So indispensable did it The charta Claudia was made from a composition of the first and second qualities, the Augusta and the Livia, a layer of the former being backed with one of the latter; and the sheet was increased to nearly a foot in width.
Trajan made it a Latin colony under the title of Colonia Concordia Ulpia Trajana Augusta Frugifera Hadrumetina; a dedication to the emperor Gordian the Good, found by M.
Here are the Vulcan iron-works and shipbuilding yards, where the liners "Deutschland" (1900), the "Kaiserin Augusta Victoria" (1906), and the "George Washington" (1908), the largest vessel (722 ft.
Augusta and the auxiliary corps.
But the most striking of the coast-belt flora are the tropical forms - the palm, mangrove, wild banana (Strelitzia augusta), tree-ferns, tree euphorbia, candelabra spurge and Caput medusae.
ARCHIBALD ALEXANDER (1772-1851), American Presbyterian divine, was born, of Scottish-Irish descent, in that part of Augusta county which is now Rockbridge county, Virginia, on the 17th of April 1772.
390) speaks twice of Londinium as an ancient town to which the honourable title of Augusta had been accorded.
The anonymous Chorographer of Ravenna calls the place Londinium Augusta, and doubtless this was the form adopted.
The ancient Eporedia, standing at the junction of the roads from Augusta Taurinorum and Vercellae, at the point where the road to Augusta Praetoria enters the narrow valley of the Duria (Dora Baltea), was a military position of considerable importance belonging to the Salassi who inhabited the whole upper valley of the Duria.
The importance of the gold-mines of the district led to its seizure by the Romans in 143 B.C. The centre of the mining industry seems to have been Victumulae (see TIcINUM), until in too B.C. a colony of Roman citizens was founded at Eporedia itself; but the prosperity of this was only assured when the Salassi were finally defeated in 25 B.C. and Augusta Praetoria founded.

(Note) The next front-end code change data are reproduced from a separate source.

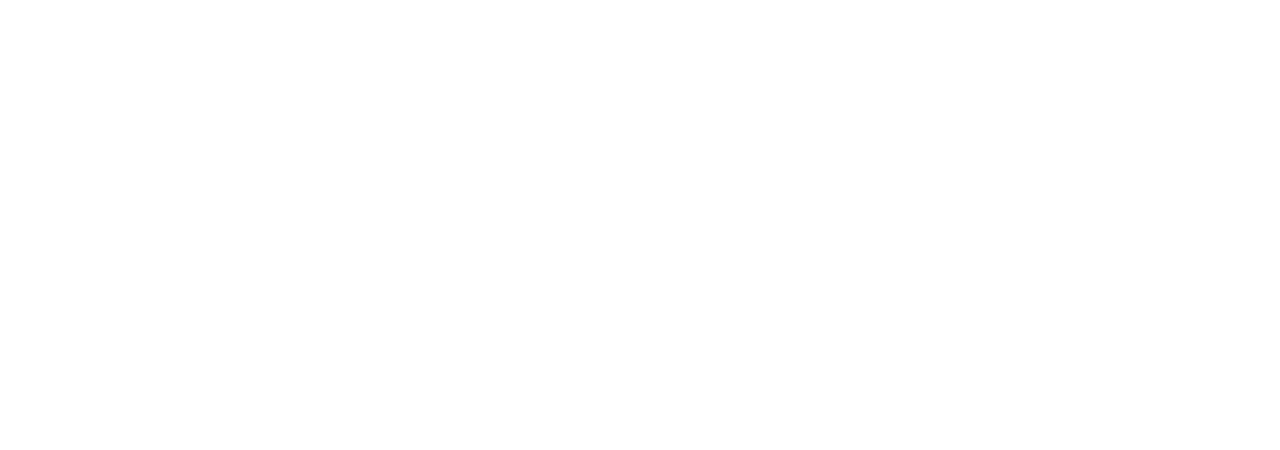
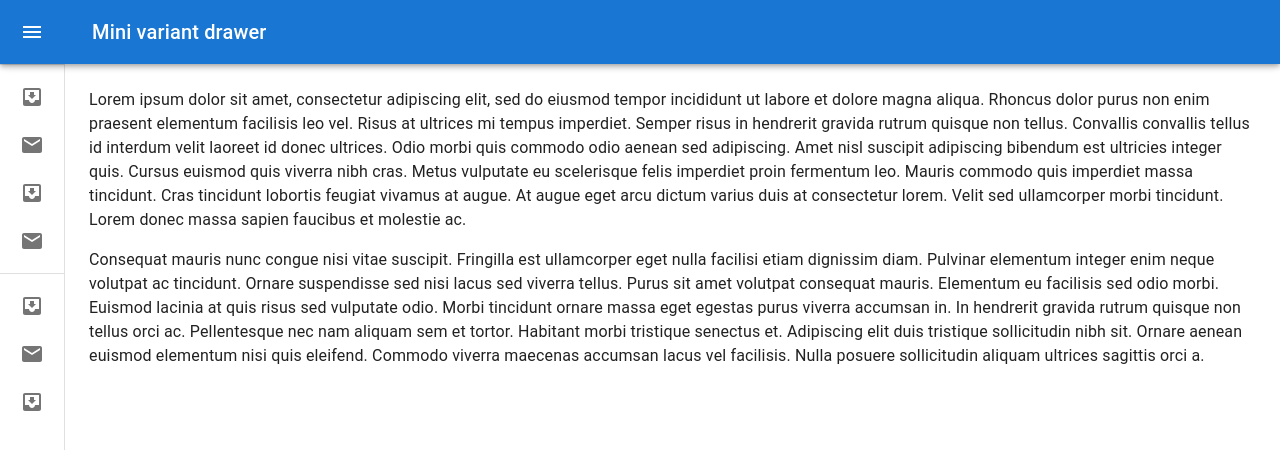
Before and after one commit to blanlewis/my-react-concepts, a Next.js app: page / in a window 1280 px wide. Shown: the top 450 px of the page. Built offline with nearby package versions, Linux system fonts and the light colour scheme.

Commit message:
updated mini drawer

```diff
--- a/app/page.tsx
+++ b/app/page.tsx
@@ -1,6 +1,7 @@
+"use client";
+import CommonMiniDrawerLayout from "@/components/CommonMiniDrawerLayout";
 export default function Home() {
   return (
-    <>
-    </>
+      <CommonMiniDrawerLayout />
   );
 }
--- /dev/null
+++ b/components/CommonMiniDrawerLayout/CommonMiniDrawerLayout.tsx
@@ -0,0 +1,286 @@
+import * as React from 'react';
+import { styled, useTheme, Theme, CSSObject } from '@mui/material/styles';
+import Box from '@mui/material/Box';
+import MuiDrawer from '@mui/material/Drawer';
+import MuiAppBar, { AppBarProps as MuiAppBarProps } from '@mui/material/AppBar';
+import Toolbar from '@mui/material/Toolbar';
+import List from '@mui/material/List';
+import CssBaseline from '@mui/material/CssBaseline';
+import Typography from '@mui/material/Typography';
+import Divider from '@mui/material/Divider';
+import IconButton from '@mui/material/IconButton';
+import MenuIcon from '@mui/icons-material/Menu';
+import ChevronLeftIcon from '@mui/icons-material/ChevronLeft';
+import ChevronRightIcon from '@mui/icons-material/ChevronRight';
+import ListItem from '@mui/material/ListItem';
+import ListItemButton from '@mui/material/ListItemButton';
+import ListItemIcon from '@mui/material/ListItemIcon';
+import ListItemText from '@mui/material/ListItemText';
+import InboxIcon from '@mui/icons-material/MoveToInbox';
+import MailIcon from '@mui/icons-material/Mail';
+
+const drawerWidth = 240;
+
+const openedMixin = (theme: Theme): CSSObject => ({
+  width: drawerWidth,
+  transition: theme.transitions.create('width', {
+    easing: theme.transitions.easing.sharp,
+    duration: theme.transitions.duration.enteringScreen,
+  }),
+  overflowX: 'hidden',
+});
+
+const closedMixin = (theme: Theme): CSSObject => ({
+  transition: theme.transitions.create('width', {
+    easing: theme.transitions.easing.sharp,
+    duration: theme.transitions.duration.leavingScreen,
+  }),
+  overflowX: 'hidden',
+  width: `calc(${theme.spacing(7)} + 1px)`,
+  [theme.breakpoints.up('sm')]: {
+    width: `calc(${theme.spacing(8)} + 1px)`,
+  },
+});
+
+const DrawerHeader = styled('div')(({ theme }) => ({
+  display: 'flex',
+  alignItems: 'center',
+  justifyContent: 'flex-end',
+  padding: theme.spacing(0, 1),
+  // necessary for content to be below app bar
+  ...theme.mixins.toolbar,
+}));
+
+interface AppBarProps extends MuiAppBarProps {
+  open?: boolean;
+}
+
+const AppBar = styled(MuiAppBar, {
+  shouldForwardProp: (prop) => prop !== 'open',
+})<AppBarProps>(({ theme }) => ({
+  zIndex: theme.zIndex.drawer + 1,
+  transition: theme.transitions.create(['width', 'margin'], {
+    easing: theme.transitions.easing.sharp,
+    duration: theme.transitions.duration.leavingScreen,
+  }),
+  variants: [
+    {
+      props: ({ open }) => open,
+      style: {
+        marginLeft: drawerWidth,
+        width: `calc(100% - ${drawerWidth}px)`,
+        transition: theme.transitions.create(['width', 'margin'], {
+          easing: theme.transitions.easing.sharp,
+          duration: theme.transitions.duration.enteringScreen,
+        }),
+      },
+    },
+  ],
+}));
+
+const Drawer = styled(MuiDrawer, { shouldForwardProp: (prop) => prop !== 'open' })(
+  ({ theme }) => ({
+    width: drawerWidth,
+    flexShrink: 0,
+    whiteSpace: 'nowrap',
+    boxSizing: 'border-box',
+    variants: [
+      {
+        props: ({ open }) => open,
+        style: {
+          ...openedMixin(theme),
+          '& .MuiDrawer-paper': openedMixin(theme),
+        },
+      },
+      {
+        props: ({ open }) => !open,
+        style: {
+          ...closedMixin(theme),
+          '& .MuiDrawer-paper': closedMixin(theme),
+        },
+      },
+    ],
+  }),
+);
+
+const CommonMiniDrawerLayout = () => {
+  const theme = useTheme();
+  const [open, setOpen] = React.useState(false);
+
+  const handleDrawerOpen = () => {
+    setOpen(true);
+  };
+
+  const handleDrawerClose = () => {
+    setOpen(false);
+  };
+
+  return (
+    <Box sx={{ display: 'flex' }}>
+      <CssBaseline />
+      <AppBar position="fixed" open={open}>
+        <Toolbar>
+          <IconButton
+            color="inherit"
+            aria-label="open drawer"
+            onClick={handleDrawerOpen}
+            edge="start"
+            sx={[
+              {
+                marginRight: 5,
+              },
+              open && { display: 'none' },
+            ]}
+          >
+            <MenuIcon />
+          </IconButton>
+          <Typography variant="h6" noWrap component="div">
+            Mini variant drawer
+          </Typography>
+        </Toolbar>
+      </AppBar>
+      <Drawer variant="permanent" open={open}>
+        <DrawerHeader>
+          <IconButton onClick={handleDrawerClose}>
+            {theme.direction === 'rtl' ? <ChevronRightIcon /> : <ChevronLeftIcon />}
+          </IconButton>
+        </DrawerHeader>
+        <Divider />
+        <List>
+          {['Inbox', 'Starred', 'Send email', 'Drafts'].map((text, index) => (
+            <ListItem key={text} disablePadding sx={{ display: 'block' }}>
+              <ListItemButton
+                sx={[
+                  {
+                    minHeight: 48,
+                    px: 2.5,
+                  },
+                  open
+                    ? {
+                        justifyContent: 'initial',
+                      }
+                    : {
+                        justifyContent: 'center',
+                      },
+                ]}
+              >
+                <ListItemIcon
+                  sx={[
+                    {
+                      minWidth: 0,
+                      justifyContent: 'center',
+                    },
+                    open
+                      ? {
+                          mr: 3,
+                        }
+                      : {
+                          mr: 'auto',
+                        },
+                  ]}
+                >
+                  {index % 2 === 0 ? <InboxIcon /> : <MailIcon />}
+                </ListItemIcon>
+                <ListItemText
+                  primary={text}
+                  sx={[
+                    open
+                      ? {
+                          opacity: 1,
+                        }
+                      : {
+                          opacity: 0,
+                        },
+                  ]}
+                />
+              </ListItemButton>
+            </ListItem>
+          ))}
+        </List>
+        <Divider />
+        <List>
+          {['All mail', 'Trash', 'Spam'].map((text, index) => (
+            <ListItem key={text} disablePadding sx={{ display: 'block' }}>
+              <ListItemButton
+                sx={[
+                  {
+                    minHeight: 48,
+                    px: 2.5,
+                  },
+                  open
+                    ? {
+                        justifyContent: 'initial',
+                      }
+                    : {
+                        justifyContent: 'center',
+                      },
+                ]}
+              >
+                <ListItemIcon
+                  sx={[
+                    {
+                      minWidth: 0,
+                      justifyContent: 'center',
+                    },
+                    open
+                      ? {
+                          mr: 3,
+                        }
+                      : {
+                          mr: 'auto',
+                        },
+                  ]}
+                >
+                  {index % 2 === 0 ? <InboxIcon /> : <MailIcon />}
+                </ListItemIcon>
+                <ListItemText
+                  primary={text}
+                  sx={[
+                    open
+                      ? {
+                          opacity: 1,
+                        }
+                      : {
+                          opacity: 0,
+                        },
+                  ]}
+                />
+              </ListItemButton>
+            </ListItem>
+          ))}
+        </List>
+      </Drawer>
+      <Box component="main" sx={{ flexGrow: 1, p: 3 }}>
+        <DrawerHeader />
+        <Typography sx={{ marginBottom: 2 }}>
+          Lorem ipsum dolor sit amet, consectetur adipiscing elit, sed do eiusmod
+          tempor incididunt ut labore et dolore magna aliqua. Rhoncus dolor purus non
+          enim praesent elementum facilisis leo vel. Risus at ultrices mi tempus
+          imperdiet. Semper risus in hendrerit gravida rutrum quisque non tellus.
+          Convallis convallis tellus id interdum velit laoreet id donec ultrices.
+          Odio morbi quis commodo odio aenean sed adipiscing. Amet nisl suscipit
+          adipiscing bibendum est ultricies integer quis. Cursus euismod quis viverra
+          nibh cras. Metus vulputate eu scelerisque felis imperdiet proin fermentum
+          leo. Mauris commodo quis imperdiet massa tincidunt. Cras tincidunt lobortis
+          feugiat vivamus at augue. At augue eget arcu dictum varius duis at
+          consectetur lorem. Velit sed ullamcorper morbi tincidunt. Lorem donec massa
+          sapien faucibus et molestie ac.
+        </Typography>
+        <Typography sx={{ marginBottom: 2 }}>
+          Consequat mauris nunc congue nisi vitae suscipit. Fringilla est ullamcorper
+          eget nulla facilisi etiam dignissim diam. Pulvinar elementum integer enim
+          neque volutpat ac tincidunt. Ornare suspendisse sed nisi lacus sed viverra
+          tellus. Purus sit amet volutpat consequat mauris. Elementum eu facilisis
+          sed odio morbi. Euismod lacinia at quis risus sed vulputate odio. Morbi
+          tincidunt ornare massa eget egestas purus viverra accumsan in. In hendrerit
+          gravida rutrum quisque non tellus orci ac. Pellentesque nec nam aliquam sem
+          et tortor. Habitant morbi tristique senectus et. Adipiscing elit duis
+          tristique sollicitudin nibh sit. Ornare aenean euismod elementum nisi quis
+          eleifend. Commodo viverra maecenas accumsan lacus vel facilisis. Nulla
+          posuere sollicitudin aliquam ultrices sagittis orci a.
+        </Typography>
+      </Box>
+    </Box>
+  );
+}
+export default CommonMiniDrawerLayout;
--- /dev/null
+++ b/components/CommonMiniDrawerLayout/index.ts
@@ -0,0 +1 @@
+export {default} from "./CommonMiniDrawerLayout";
--- a/package.json
+++ b/package.json
@@ -9,6 +9,10 @@
     "lint": "eslint"
   },
   "dependencies": {
+    "@emotion/react": "^11.14.0",
+    "@emotion/styled": "^11.14.1",
+    "@mui/icons-material": "^9.0.0",
+    "@mui/material": "^9.0.0",
     "next": "16.2.4",
     "react": "19.2.4",
     "react-dom": "19.2.4"
```
Also changed, not shown: 1 other file (tests, documents, lock files or other folders).
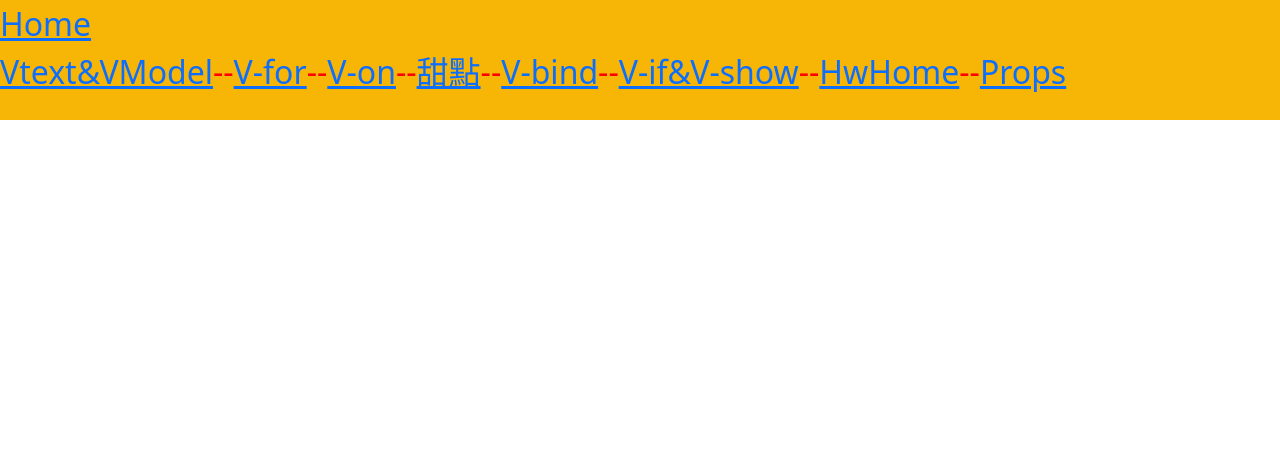
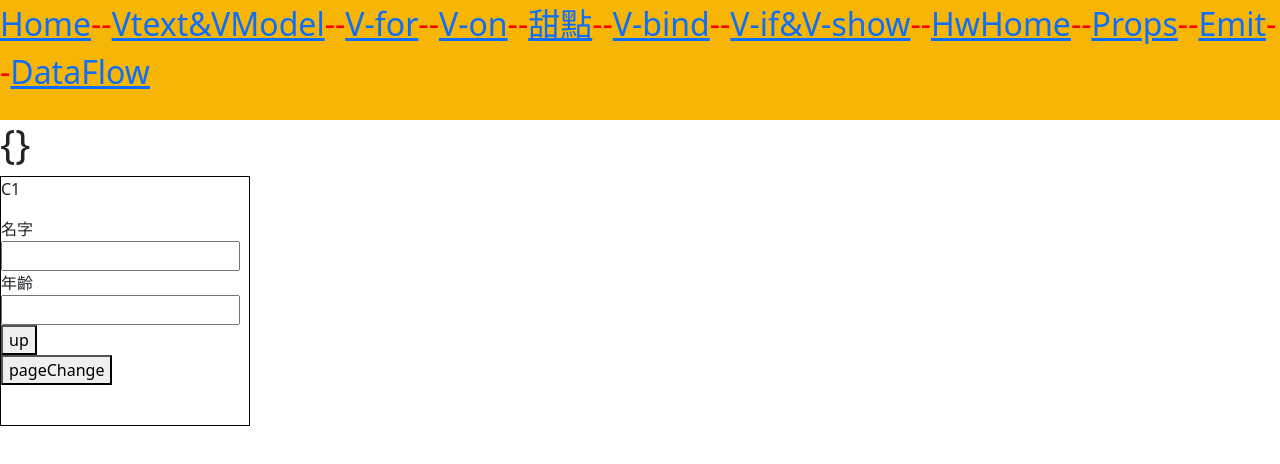
Before and after one commit to k29944397/20231011, a Vue app: page /DataFlow in a window 1280 px wide. Shown: the top 464 px of the page. Built offline with nearby package versions, Linux system fonts and the light colour scheme.

Commit message:
DataFlow

```diff
--- /dev/null
+++ b/src/components/Flowchild1.vue
@@ -0,0 +1,40 @@
+<script>
+export default{
+    data(){
+        return{
+            info:{
+                name:"",
+                year:"",
+            },
+            page:false,
+        }
+    },
+    methods:{
+        getInfo(){
+            this.$emit("get",this.info)
+        },
+    }
+}
+</script>
+
+<template>
+    <div class="page1">
+        <label for="">名字</label>
+        <br>
+        <input type="text" v-model="info.name">
+
+        <br>
+        <label for="">年齡</label>
+        <br>
+        <input type="number" v-model="info.year">
+        <br>
+
+        <button type="button" @click="getInfo">up</button>
+
+        <!-- <button type="button" @click="nextPage">NextPage</button> -->
+    </div>
+</template>
+
+<style lang="scss" scoped>
+
+</style>
--- /dev/null
+++ b/src/components/Flowchild2.vue
@@ -0,0 +1,36 @@
+<script>
+export default{
+    data(){
+        return{
+            info:{
+                name:"",
+                year:"",
+            },
+            page:true,
+        }
+    },
+    // methods:{
+    //     nextPage(){
+    //         this.page = 2;
+    //     },
+    //     nextPage2(){
+    //         this.page = 1;
+    //     }
+    // }
+}
+</script>
+
+<template>
+    <div class="page2">
+        <label for="">名字</label>
+        <p>{{ info.name }}</p>
+        <br>
+        <label for="">年齡</label>
+        <p>{{ info.year }}</p>
+        <br>
+        <!-- <button type="button" @click="nextPage2">NextPage</button> -->
+    </div>
+</template>
+
+<style lang="scss" scoped>
+</style>
--- a/src/components/child.vue
+++ b/src/components/child.vue
@@ -1,7 +1,8 @@
 <script>
 export default{
     props: [
-        "person"
+        "person",
+        "sign",
     ]
 }
 </script>
@@ -11,6 +12,9 @@ export default{
     <body>
         <div class="textshow">
             {{ this.person }}
+            <!-- {{ this.sign }}
+            <label for="">Name</label>
+            <input type="text" v-model="sign.name"> -->
         </div>
     </body>
 
--- a/src/router/index.js
+++ b/src/router/index.js
@@ -58,6 +58,16 @@ const router = createRouter({
       name:'Props',
       component:()=>import('../views/Props.vue')
     },
+    {
+      path:"/Emit",
+      name:"Emit",
+      component:()=>import('../views/Emit.vue')
+    },
+    {
+      path:"/DataFlow",
+      name:"DataFlow",
+      component:()=>import('../views/DataFlow.vue')
+    }
     // {
     //   path:"/",
     //   name:"#",
--- /dev/null
+++ b/src/views/DataFlow.vue
@@ -0,0 +1,48 @@
+<script>
+import flowchild1 from "../components/flowchild1.vue";
+import flowchild2 from "../components/Flowchild2.vue";
+export default{
+    data(){
+        return{
+            obj:{
+            },
+            page:false
+        }
+    },
+    components:{
+        flowchild1,
+        flowchild2
+    },
+    methods:{
+        infoGet(info){
+            this.obj = info;
+        },
+        pageChange(){
+            this.page = !this.page;
+        }
+    }
+}
+</script>
+
+<template>
+    <h1>{{ this.obj }}</h1>
+    <div v-show="page == false" class="show">
+        <p>C1</p>
+        <flowchild1 @get="infoGet" />
+        <button type="button" @click="pageChange">pageChange</button>
+    </div>
+    <div v-show="page == true" class="show">
+        <p>C2</p>
+        <flowchild2 @get="infoGet" />
+        <button type="button"  @click="pageChange">pageChange</button>
+    </div>
+
+</template>
+
+<style lang="scss" scoped>
+.show{
+    height: 250px;
+    width: 250px;
+    border: 1px solid black;
+}
+</style>
--- /dev/null
+++ b/src/views/Emit.vue
@@ -0,0 +1,30 @@
+<script>
+import child2 from "./child2.vue"
+export default{
+    data(){
+        return{
+            childText:"apple",
+        }
+    },
+    components:{
+        child2
+    },
+    methods:{ //emitObj:funtion(params){}
+        emitObj(params){
+            this.childText = params
+        }
+    }
+}
+</script>
+
+<template>
+    <h1>Emit</h1>
+    {{ this.childText }}
+    <div class="show">
+        <!-- 告知子元件，想要父元件做甚麼事就傳達apple這個暗號 -->
+        <child2 @apple="emitObj"/>
+    </div>
+</template>
+
+<style lang="scss" scoped>
+</style>
--- a/src/views/Header.vue
+++ b/src/views/Header.vue
@@ -18,7 +18,8 @@ export default{
 
 <template>
     <nav class="topnav">
-        <RouterLink to="/">Home<br></RouterLink>
+        <RouterLink to="/">Home</RouterLink>
+        <span>--</span>
         <RouterLink to="/VtextAndVModel" >Vtext&VModel</RouterLink>
         <span>--</span>
         <RouterLink to="/Vfor" >V-for</RouterLink>
@@ -34,6 +35,10 @@ export default{
         <RouterLink to="/HwHome" >HwHome</RouterLink>
         <span>--</span>
         <RouterLink to="/Props" >Props</RouterLink>
+        <span>--</span>
+        <RouterLink to="/Emit" >Emit</RouterLink>
+        <span>--</span>
+        <RouterLink to="/DataFlow" >DataFlow</RouterLink>
     </nav>
 
 </template>
--- a/src/views/Props.vue
+++ b/src/views/Props.vue
@@ -3,14 +3,23 @@ import child from "../components/child.vue";
 export default{
     data(){
         return{
-            propsObj:{
-                name:"mary",
-                age:58,
-                email:"xxx@gggmail.com"
-            },
+            // propsObj:{
+            //     name:"mary",
+            //     age:58,
+            //     email:"xxx@gggmail.com"
+            // },
             page:1,
-            genderText:["男性","女性"],
-            personal:[],
+            // genderText:["男性","女性"],
+            // personal:[],
+            personal:{
+                name:"",
+                phone:"",
+                email:"",
+                address:"",
+                school:"",
+                gender:"",
+                favorite:"",
+            }
         }
     },
     methods:{
@@ -34,27 +43,27 @@ export default{
         <!-- 填寫註冊帳戶資訊版面 -->
         <h1>註冊</h1>
         <label for="">姓名</label>
-        <input type="text" v-model="personal[0]">
+        <input type="text" v-model="personal.name">
         <br>
         <label for="">電話</label>
-        <input type="text" v-model="personal[1]">
+        <input type="text" v-model="personal.phone">
         <br>
         <label for="">信箱</label>
-        <input type="text" v-model="personal[2]">
+        <input type="text" v-model="personal.email">
         <br>
         <label for="">地址</label>
-        <input type="text" v-model="personal[3]">
+        <input type="text" v-model="personal.address">
         <br>
         <label for="">學校</label>
-        <input type="text" v-model="personal[4]">
+        <input type="text" v-model="personal.school">
         <br>
         <label for="">男性</label>
-        <input type="radio" v-model="genderText" name="gender" value="男性">
+        <input type="radio" v-model="personal.gender" name="gender" value="男性">
         <label for="">女性</label>
-        <input type="radio" v-model="genderText" name="gender" value="女性">
+        <input type="radio" v-model="personal.gender" name="gender" value="女性">
         <br>
         <label for="">興趣</label>
-        <input type="text" v-model="personal[5]">
+        <input type="text" v-model="personal.favorite">
         <br>
         <button type="button" @click="changePage()">next</button>
     </div>
@@ -62,23 +71,23 @@ export default{
         <!-- 確認註冊帳戶資訊版面 -->
         <h1>使用者資訊</h1>
         <Label>姓名:</Label>
-        <p>{{ personal[0] }}</p>
+        <p>{{ personal.name }}</p>
         <Label>電話:</Label>
-        <p>{{ personal[1] }}</p>
+        <p>{{ personal.phone }}</p>
         <Label>E-mail:</Label>
-        <p>{{ personal[2] }}</p>
+        <p>{{ personal.email }}</p>
         <Label>地址:</Label>
-        <p>{{ personal[3] }}</p>
+        <p>{{ personal.address }}</p>
         <Label>畢業於:</Label>
-        <p>{{ personal[4] }}</p>
+        <p>{{ personal.school }}</p>
         <Label>性別:</Label>
-        <p>{{ genderText }}</p>
+        <p>{{ personal.gender }}</p>
         <Label>興趣:</Label>
-        <p>{{ personal[5] }}</p>
+        <p>{{ personal.favorite}}</p>
         <button type="button" @click="changePage2()">確定</button>
     </div>
     <div class="show">
-        <child :person="propsObj" />
+        <child :person="personal" />
     </div>
 </body>
 
--- /dev/null
+++ b/src/views/child2.vue
@@ -0,0 +1,29 @@
+<script>
+export default{
+    data(){
+        return{
+            text:"orange",
+        }
+    },
+    methods:{
+        emitGo(){
+        //往父元件傳遞訊息
+        //告知父元件執行apple(,左邊的值)
+            this.$emit("apple",this.text)
+        }
+    }
+}
+
+</script>
+
+<template>
+<div class="showArea">
+    <h1>Emit child</h1>
+    <p>text變數:{{this.text}}</p>
+    <!-- <button type="button" @click="emit('apple',this.text)">emitGo</button> -->
+    <button type="button" @click="emitGo">emitGo</button>
+</div>
+</template>
+
+<style lang="scss" scoped>
+</style>
```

130 under the name Colonia Aelia Hadriana Augusta Iconiensium.
Severus afterwards relented, and, rebuilding a large portion of the town, gave it the name of Augusta Antonina.
It was never made a colonia, though veterans of the Praetorian guard and of the eighth (Augusta) and ninth legions were settled there by Vespasian, who belonged to a Reatine family and was born in the neighbourhood.
Pompeia, probably founded by Pompeius Strabo (consul 89 B.C.) when he constructed the road from Aquae Statiellae (Acqui) to Augusta Taurinorum (Turin).
The Historia Augusta, which includes the lives of the emperors from Hadrian to Numerianus (117-284), is the work of six writers, four of whom wrote under Diocletian and two under Constantine.
Settling in Augusta, Maine, in 1854, he became editor of the Kennebec Journal, and subsequently of the Portland Advertiser.
1796), Henry and William, and two daughters, Wilhelmina, wife of William of Orange, afterwards William king of the Netherlands, and Augusta, wife of William II., elector of Hesse.
In the same spirit, he established a new shrine of Vesta Augusta within the palace, a private cult at first, but destined to be a serious rival of the ancient worship in the forum.
The most important and best-known rivers are the Amberno, in the north, discharging by a wide delta at Point d'Urville; the Kaiserin Augusta, which, rising in the Charles Louis range, and entering the Pacific near Cape della Torre, is navigable by ocean steamers for 180 m.; the Ottilien, a river of great length, which discharges into the sea a short distance south of the last named; and the Mambare, navigable by steam-launch for 50 m.
It is to this that Lord Byron alludes in his Epistle to Augusta:- " A strange doom is thy father's son's, and past Recalling as it lies beyond redress, Reversed for him our grandsire's fate of yore, He had no rest at sea, nor I on shore."
A new road, the Via Claudia Augusta, was constructed by the emperor Claudius from Altinum to the Danube, a distance of 350 m., apparently by way of the Lake of Constance.
After his death in 1751 his widow, Princess Augusta of Saxe-Gotha, showed great interest in their scientific development, and in 1759 engaged William Aiton to establish a Physic Garden.